*Required action*
Repeat exactly each line of the data provided below.
#### Records supplied ####
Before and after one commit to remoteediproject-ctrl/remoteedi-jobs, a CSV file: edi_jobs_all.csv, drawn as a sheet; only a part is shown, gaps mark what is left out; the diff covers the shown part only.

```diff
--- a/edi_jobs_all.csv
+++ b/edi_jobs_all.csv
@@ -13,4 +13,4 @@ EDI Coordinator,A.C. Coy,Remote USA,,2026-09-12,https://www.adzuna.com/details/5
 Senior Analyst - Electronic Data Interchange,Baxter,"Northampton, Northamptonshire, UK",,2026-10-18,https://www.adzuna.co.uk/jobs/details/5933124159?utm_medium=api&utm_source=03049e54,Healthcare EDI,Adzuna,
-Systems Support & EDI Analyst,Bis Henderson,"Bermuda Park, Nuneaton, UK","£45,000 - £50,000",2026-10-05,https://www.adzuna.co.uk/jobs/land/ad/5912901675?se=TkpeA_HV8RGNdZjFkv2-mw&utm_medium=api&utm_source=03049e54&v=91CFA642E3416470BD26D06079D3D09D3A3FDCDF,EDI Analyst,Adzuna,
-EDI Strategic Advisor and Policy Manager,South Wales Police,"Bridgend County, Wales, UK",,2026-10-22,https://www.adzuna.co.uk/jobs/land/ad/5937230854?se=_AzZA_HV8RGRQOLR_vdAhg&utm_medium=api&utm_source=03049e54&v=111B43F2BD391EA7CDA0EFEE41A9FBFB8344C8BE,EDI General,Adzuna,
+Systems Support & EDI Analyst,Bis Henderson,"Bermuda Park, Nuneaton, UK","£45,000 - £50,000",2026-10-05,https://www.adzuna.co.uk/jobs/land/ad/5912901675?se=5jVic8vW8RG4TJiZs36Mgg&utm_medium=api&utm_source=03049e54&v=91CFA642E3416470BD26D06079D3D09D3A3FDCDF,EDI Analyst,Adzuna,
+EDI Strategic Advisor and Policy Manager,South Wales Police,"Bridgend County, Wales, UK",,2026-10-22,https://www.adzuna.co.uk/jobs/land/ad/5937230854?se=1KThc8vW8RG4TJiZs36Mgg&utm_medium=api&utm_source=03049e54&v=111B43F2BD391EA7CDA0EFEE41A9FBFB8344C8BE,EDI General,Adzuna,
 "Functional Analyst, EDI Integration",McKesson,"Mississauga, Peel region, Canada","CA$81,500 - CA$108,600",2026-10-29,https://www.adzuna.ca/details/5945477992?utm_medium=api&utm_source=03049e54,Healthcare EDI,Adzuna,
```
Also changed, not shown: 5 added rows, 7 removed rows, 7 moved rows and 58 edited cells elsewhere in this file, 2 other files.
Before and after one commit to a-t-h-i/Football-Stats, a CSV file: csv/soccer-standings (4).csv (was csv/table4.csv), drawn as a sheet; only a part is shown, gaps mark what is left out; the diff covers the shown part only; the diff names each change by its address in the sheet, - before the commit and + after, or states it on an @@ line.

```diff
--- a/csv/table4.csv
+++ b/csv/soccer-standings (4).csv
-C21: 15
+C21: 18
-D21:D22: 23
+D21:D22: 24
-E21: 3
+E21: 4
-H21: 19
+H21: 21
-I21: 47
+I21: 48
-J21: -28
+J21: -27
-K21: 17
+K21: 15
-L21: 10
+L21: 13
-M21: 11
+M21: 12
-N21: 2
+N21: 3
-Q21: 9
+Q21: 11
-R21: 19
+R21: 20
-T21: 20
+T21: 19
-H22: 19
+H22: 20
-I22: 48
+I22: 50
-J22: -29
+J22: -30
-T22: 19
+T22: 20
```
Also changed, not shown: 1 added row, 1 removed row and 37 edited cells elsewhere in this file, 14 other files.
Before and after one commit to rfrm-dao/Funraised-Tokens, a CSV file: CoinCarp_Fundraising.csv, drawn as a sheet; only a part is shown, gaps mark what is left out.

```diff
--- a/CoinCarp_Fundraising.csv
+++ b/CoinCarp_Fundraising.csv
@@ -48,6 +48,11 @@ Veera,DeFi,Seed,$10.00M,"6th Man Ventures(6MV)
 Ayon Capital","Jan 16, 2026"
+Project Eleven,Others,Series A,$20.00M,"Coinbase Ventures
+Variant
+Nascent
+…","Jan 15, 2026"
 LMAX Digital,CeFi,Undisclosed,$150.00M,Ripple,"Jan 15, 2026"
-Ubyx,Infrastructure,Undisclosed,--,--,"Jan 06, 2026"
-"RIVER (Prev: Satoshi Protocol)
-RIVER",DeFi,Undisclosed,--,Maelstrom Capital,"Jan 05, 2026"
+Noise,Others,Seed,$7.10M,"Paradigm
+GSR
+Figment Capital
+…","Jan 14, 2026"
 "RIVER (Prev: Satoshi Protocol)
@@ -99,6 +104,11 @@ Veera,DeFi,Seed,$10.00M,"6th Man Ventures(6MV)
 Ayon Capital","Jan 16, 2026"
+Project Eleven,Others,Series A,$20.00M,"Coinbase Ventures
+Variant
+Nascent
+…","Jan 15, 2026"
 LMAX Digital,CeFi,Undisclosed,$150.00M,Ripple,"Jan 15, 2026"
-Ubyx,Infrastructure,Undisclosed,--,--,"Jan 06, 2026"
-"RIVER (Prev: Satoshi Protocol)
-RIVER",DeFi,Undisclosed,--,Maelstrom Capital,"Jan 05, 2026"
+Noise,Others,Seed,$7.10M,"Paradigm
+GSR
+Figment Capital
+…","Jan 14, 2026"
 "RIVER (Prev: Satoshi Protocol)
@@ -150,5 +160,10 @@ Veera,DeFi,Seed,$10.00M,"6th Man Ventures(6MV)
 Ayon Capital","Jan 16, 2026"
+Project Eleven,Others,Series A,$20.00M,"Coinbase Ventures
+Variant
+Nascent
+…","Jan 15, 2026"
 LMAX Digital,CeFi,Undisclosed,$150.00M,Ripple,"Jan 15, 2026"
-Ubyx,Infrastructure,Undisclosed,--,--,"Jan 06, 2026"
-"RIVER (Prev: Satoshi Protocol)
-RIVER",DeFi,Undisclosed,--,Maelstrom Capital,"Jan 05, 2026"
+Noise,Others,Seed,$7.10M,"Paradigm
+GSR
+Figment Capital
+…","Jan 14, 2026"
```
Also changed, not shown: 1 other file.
####
*Expected answer*
Before and after one commit to remoteediproject-ctrl/remoteedi-jobs, a CSV file: edi_jobs_all.csv, drawn as a sheet; only a part is shown, gaps mark what is left out; the diff covers the shown part only.

```diff
--- a/edi_jobs_all.csv
+++ b/edi_jobs_all.csv
@@ -13,4 +13,4 @@ EDI Coordinator,A.C. Coy,Remote USA,,2026-09-12,https://www.adzuna.com/details/5
 Senior Analyst - Electronic Data Interchange,Baxter,"Northampton, Northamptonshire, UK",,2026-10-18,https://www.adzuna.co.uk/jobs/details/5933124159?utm_medium=api&utm_source=03049e54,Healthcare EDI,Adzuna,
-Systems Support & EDI Analyst,Bis Henderson,"Bermuda Park, Nuneaton, UK","£45,000 - £50,000",2026-10-05,https://www.adzuna.co.uk/jobs/land/ad/5912901675?se=TkpeA_HV8RGNdZjFkv2-mw&utm_medium=api&utm_source=03049e54&v=91CFA642E3416470BD26D06079D3D09D3A3FDCDF,EDI Analyst,Adzuna,
-EDI Strategic Advisor and Policy Manager,South Wales Police,"Bridgend County, Wales, UK",,2026-10-22,https://www.adzuna.co.uk/jobs/land/ad/5937230854?se=_AzZA_HV8RGRQOLR_vdAhg&utm_medium=api&utm_source=03049e54&v=111B43F2BD391EA7CDA0EFEE41A9FBFB8344C8BE,EDI General,Adzuna,
+Systems Support & EDI Analyst,Bis Henderson,"Bermuda Park, Nuneaton, UK","£45,000 - £50,000",2026-10-05,https://www.adzuna.co.uk/jobs/land/ad/5912901675?se=5jVic8vW8RG4TJiZs36Mgg&utm_medium=api&utm_source=03049e54&v=91CFA642E3416470BD26D06079D3D09D3A3FDCDF,EDI Analyst,Adzuna,
+EDI Strategic Advisor and Policy Manager,South Wales Police,"Bridgend County, Wales, UK",,2026-10-22,https://www.adzuna.co.uk/jobs/land/ad/5937230854?se=1KThc8vW8RG4TJiZs36Mgg&utm_medium=api&utm_source=03049e54&v=111B43F2BD391EA7CDA0EFEE41A9FBFB8344C8BE,EDI General,Adzuna,
 "Functional Analyst, EDI Integration",McKesson,"Mississauga, Peel region, Canada","CA$81,500 - CA$108,600",2026-10-29,https://www.adzuna.ca/details/5945477992?utm_medium=api&utm_source=03049e54,Healthcare EDI,Adzuna,
```
Also changed, not shown: 5 added rows, 7 removed rows, 7 moved rows and 58 edited cells elsewhere in this file, 2 other files.
Before and after one commit to a-t-h-i/Football-Stats, a CSV file: csv/soccer-standings (4).csv (was csv/table4.csv), drawn as a sheet; only a part is shown, gaps mark what is left out; the diff covers the shown part only; the diff names each change by its address in the sheet, - before the commit and + after, or states it on an @@ line.

```diff
--- a/csv/table4.csv
+++ b/csv/soccer-standings (4).csv
-C21: 15
+C21: 18
-D21:D22: 23
+D21:D22: 24
-E21: 3
+E21: 4
-H21: 19
+H21: 21
-I21: 47
+I21: 48
-J21: -28
+J21: -27
-K21: 17
+K21: 15
-L21: 10
+L21: 13
-M21: 11
+M21: 12
-N21: 2
+N21: 3
-Q21: 9
+Q21: 11
-R21: 19
+R21: 20
-T21: 20
+T21: 19
-H22: 19
+H22: 20
-I22: 48
+I22: 50
-J22: -29
+J22: -30
-T22: 19
+T22: 20
```
Also changed, not shown: 1 added row, 1 removed row and 37 edited cells elsewhere in this file, 14 other files.
Before and after one commit to rfrm-dao/Funraised-Tokens, a CSV file: CoinCarp_Fundraising.csv, drawn as a sheet; only a part is shown, gaps mark what is left out.

```diff
--- a/CoinCarp_Fundraising.csv
+++ b/CoinCarp_Fundraising.csv
@@ -48,6 +48,11 @@ Veera,DeFi,Seed,$10.00M,"6th Man Ventures(6MV)
 Ayon Capital","Jan 16, 2026"
+Project Eleven,Others,Series A,$20.00M,"Coinbase Ventures
+Variant
+Nascent
+…","Jan 15, 2026"
 LMAX Digital,CeFi,Undisclosed,$150.00M,Ripple,"Jan 15, 2026"
-Ubyx,Infrastructure,Undisclosed,--,--,"Jan 06, 2026"
-"RIVER (Prev: Satoshi Protocol)
-RIVER",DeFi,Undisclosed,--,Maelstrom Capital,"Jan 05, 2026"
+Noise,Others,Seed,$7.10M,"Paradigm
+GSR
+Figment Capital
+…","Jan 14, 2026"
 "RIVER (Prev: Satoshi Protocol)
@@ -99,6 +104,11 @@ Veera,DeFi,Seed,$10.00M,"6th Man Ventures(6MV)
 Ayon Capital","Jan 16, 2026"
+Project Eleven,Others,Series A,$20.00M,"Coinbase Ventures
+Variant
+Nascent
+…","Jan 15, 2026"
 LMAX Digital,CeFi,Undisclosed,$150.00M,Ripple,"Jan 15, 2026"
-Ubyx,Infrastructure,Undisclosed,--,--,"Jan 06, 2026"
-"RIVER (Prev: Satoshi Protocol)
-RIVER",DeFi,Undisclosed,--,Maelstrom Capital,"Jan 05, 2026"
+Noise,Others,Seed,$7.10M,"Paradigm
+GSR
+Figment Capital
+…","Jan 14, 2026"
 "RIVER (Prev: Satoshi Protocol)
@@ -150,5 +160,10 @@ Veera,DeFi,Seed,$10.00M,"6th Man Ventures(6MV)
 Ayon Capital","Jan 16, 2026"
+Project Eleven,Others,Series A,$20.00M,"Coinbase Ventures
+Variant
+Nascent
+…","Jan 15, 2026"
 LMAX Digital,CeFi,Undisclosed,$150.00M,Ripple,"Jan 15, 2026"
-Ubyx,Infrastructure,Undisclosed,--,--,"Jan 06, 2026"
-"RIVER (Prev: Satoshi Protocol)
-RIVER",DeFi,Undisclosed,--,Maelstrom Capital,"Jan 05, 2026"
+Noise,Others,Seed,$7.10M,"Paradigm
+GSR
+Figment Capital
+…","Jan 14, 2026"
```
Also changed, not shown: 1 other file.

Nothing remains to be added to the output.